■ What to work on ■
Can the data below be set down again exactly, line for line?

[Code change snippets]
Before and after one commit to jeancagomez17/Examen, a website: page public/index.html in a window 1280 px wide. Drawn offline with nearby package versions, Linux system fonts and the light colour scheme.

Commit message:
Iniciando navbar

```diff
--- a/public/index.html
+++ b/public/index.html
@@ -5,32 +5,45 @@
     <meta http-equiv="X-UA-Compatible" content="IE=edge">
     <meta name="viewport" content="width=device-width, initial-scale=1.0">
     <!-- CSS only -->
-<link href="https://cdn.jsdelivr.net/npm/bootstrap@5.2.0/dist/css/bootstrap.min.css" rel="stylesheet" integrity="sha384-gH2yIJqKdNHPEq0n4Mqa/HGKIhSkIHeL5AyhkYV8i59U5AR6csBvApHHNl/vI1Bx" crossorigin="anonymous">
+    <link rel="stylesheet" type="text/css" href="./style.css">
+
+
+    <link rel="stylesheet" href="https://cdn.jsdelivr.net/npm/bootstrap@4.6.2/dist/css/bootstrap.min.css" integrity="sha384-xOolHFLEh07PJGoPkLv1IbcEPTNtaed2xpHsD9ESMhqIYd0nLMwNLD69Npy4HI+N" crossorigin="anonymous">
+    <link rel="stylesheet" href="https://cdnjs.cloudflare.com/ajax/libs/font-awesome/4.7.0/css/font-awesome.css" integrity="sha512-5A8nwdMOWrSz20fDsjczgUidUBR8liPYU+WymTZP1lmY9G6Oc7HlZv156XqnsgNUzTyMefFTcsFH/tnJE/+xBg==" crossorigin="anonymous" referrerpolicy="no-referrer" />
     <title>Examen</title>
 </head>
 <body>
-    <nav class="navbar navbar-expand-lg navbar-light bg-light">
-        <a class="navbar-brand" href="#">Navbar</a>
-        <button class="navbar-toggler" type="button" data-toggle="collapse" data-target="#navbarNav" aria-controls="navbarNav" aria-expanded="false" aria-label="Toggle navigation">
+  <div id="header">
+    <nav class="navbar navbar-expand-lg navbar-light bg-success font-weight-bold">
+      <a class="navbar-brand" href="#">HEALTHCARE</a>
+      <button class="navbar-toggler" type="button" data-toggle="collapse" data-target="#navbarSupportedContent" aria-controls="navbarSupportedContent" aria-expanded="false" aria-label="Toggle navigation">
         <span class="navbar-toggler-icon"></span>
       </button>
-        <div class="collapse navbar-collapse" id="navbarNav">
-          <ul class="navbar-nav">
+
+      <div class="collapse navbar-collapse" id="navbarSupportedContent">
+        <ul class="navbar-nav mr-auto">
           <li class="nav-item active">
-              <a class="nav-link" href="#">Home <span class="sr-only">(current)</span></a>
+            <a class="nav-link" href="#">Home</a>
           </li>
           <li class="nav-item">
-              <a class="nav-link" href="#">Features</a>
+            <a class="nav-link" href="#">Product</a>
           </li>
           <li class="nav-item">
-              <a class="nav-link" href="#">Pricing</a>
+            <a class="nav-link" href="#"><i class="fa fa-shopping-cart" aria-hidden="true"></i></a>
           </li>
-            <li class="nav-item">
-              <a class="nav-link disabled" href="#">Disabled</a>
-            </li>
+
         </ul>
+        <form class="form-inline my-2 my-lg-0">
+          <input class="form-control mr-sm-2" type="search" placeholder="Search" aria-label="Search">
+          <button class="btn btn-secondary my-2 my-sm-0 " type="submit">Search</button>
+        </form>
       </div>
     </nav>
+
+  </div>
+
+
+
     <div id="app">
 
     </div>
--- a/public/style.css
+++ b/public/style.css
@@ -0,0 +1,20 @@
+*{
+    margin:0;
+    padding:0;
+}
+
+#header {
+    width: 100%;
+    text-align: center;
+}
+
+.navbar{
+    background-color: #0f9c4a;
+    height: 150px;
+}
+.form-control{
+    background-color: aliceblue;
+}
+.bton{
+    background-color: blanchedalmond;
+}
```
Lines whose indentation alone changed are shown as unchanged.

■ Answer ■
Before and after one commit to jeancagomez17/Examen, a website: page public/index.html in a window 1280 px wide. Drawn offline with nearby package versions, Linux system fonts and the light colour scheme.

Commit message:
Iniciando navbar

```diff
--- a/public/index.html
+++ b/public/index.html
@@ -5,32 +5,45 @@
     <meta http-equiv="X-UA-Compatible" content="IE=edge">
     <meta name="viewport" content="width=device-width, initial-scale=1.0">
     <!-- CSS only -->
-<link href="https://cdn.jsdelivr.net/npm/bootstrap@5.2.0/dist/css/bootstrap.min.css" rel="stylesheet" integrity="sha384-gH2yIJqKdNHPEq0n4Mqa/HGKIhSkIHeL5AyhkYV8i59U5AR6csBvApHHNl/vI1Bx" crossorigin="anonymous">
+    <link rel="stylesheet" type="text/css" href="./style.css">
+
+
+    <link rel="stylesheet" href="https://cdn.jsdelivr.net/npm/bootstrap@4.6.2/dist/css/bootstrap.min.css" integrity="sha384-xOolHFLEh07PJGoPkLv1IbcEPTNtaed2xpHsD9ESMhqIYd0nLMwNLD69Npy4HI+N" crossorigin="anonymous">
+    <link rel="stylesheet" href="https://cdnjs.cloudflare.com/ajax/libs/font-awesome/4.7.0/css/font-awesome.css" integrity="sha512-5A8nwdMOWrSz20fDsjczgUidUBR8liPYU+WymTZP1lmY9G6Oc7HlZv156XqnsgNUzTyMefFTcsFH/tnJE/+xBg==" crossorigin="anonymous" referrerpolicy="no-referrer" />
     <title>Examen</title>
 </head>
 <body>
-    <nav class="navbar navbar-expand-lg navbar-light bg-light">
-        <a class="navbar-brand" href="#">Navbar</a>
-        <button class="navbar-toggler" type="button" data-toggle="collapse" data-target="#navbarNav" aria-controls="navbarNav" aria-expanded="false" aria-label="Toggle navigation">
+  <div id="header">
+    <nav class="navbar navbar-expand-lg navbar-light bg-success font-weight-bold">
+      <a class="navbar-brand" href="#">HEALTHCARE</a>
+      <button class="navbar-toggler" type="button" data-toggle="collapse" data-target="#navbarSupportedContent" aria-controls="navbarSupportedContent" aria-expanded="false" aria-label="Toggle navigation">
         <span class="navbar-toggler-icon"></span>
       </button>
-        <div class="collapse navbar-collapse" id="navbarNav">
-          <ul class="navbar-nav">
+
+      <div class="collapse navbar-collapse" id="navbarSupportedContent">
+        <ul class="navbar-nav mr-auto">
           <li class="nav-item active">
-              <a class="nav-link" href="#">Home <span class="sr-only">(current)</span></a>
+            <a class="nav-link" href="#">Home</a>
           </li>
           <li class="nav-item">
-              <a class="nav-link" href="#">Features</a>
+            <a class="nav-link" href="#">Product</a>
           </li>
           <li class="nav-item">
-              <a class="nav-link" href="#">Pricing</a>
+            <a class="nav-link" href="#"><i class="fa fa-shopping-cart" aria-hidden="true"></i></a>
           </li>
-            <li class="nav-item">
-              <a class="nav-link disabled" href="#">Disabled</a>
-            </li>
+
         </ul>
+        <form class="form-inline my-2 my-lg-0">
+          <input class="form-control mr-sm-2" type="search" placeholder="Search" aria-label="Search">
+          <button class="btn btn-secondary my-2 my-sm-0 " type="submit">Search</button>
+        </form>
       </div>
     </nav>
+
+  </div>
+
+
+
     <div id="app">
 
     </div>
--- a/public/style.css
+++ b/public/style.css
@@ -0,0 +1,20 @@
+*{
+    margin:0;
+    padding:0;
+}
+
+#header {
+    width: 100%;
+    text-align: center;
+}
+
+.navbar{
+    background-color: #0f9c4a;
+    height: 150px;
+}
+.form-control{
+    background-color: aliceblue;
+}
+.bton{
+    background-color: blanchedalmond;
+}
```
Lines whose indentation alone changed are shown as unchanged.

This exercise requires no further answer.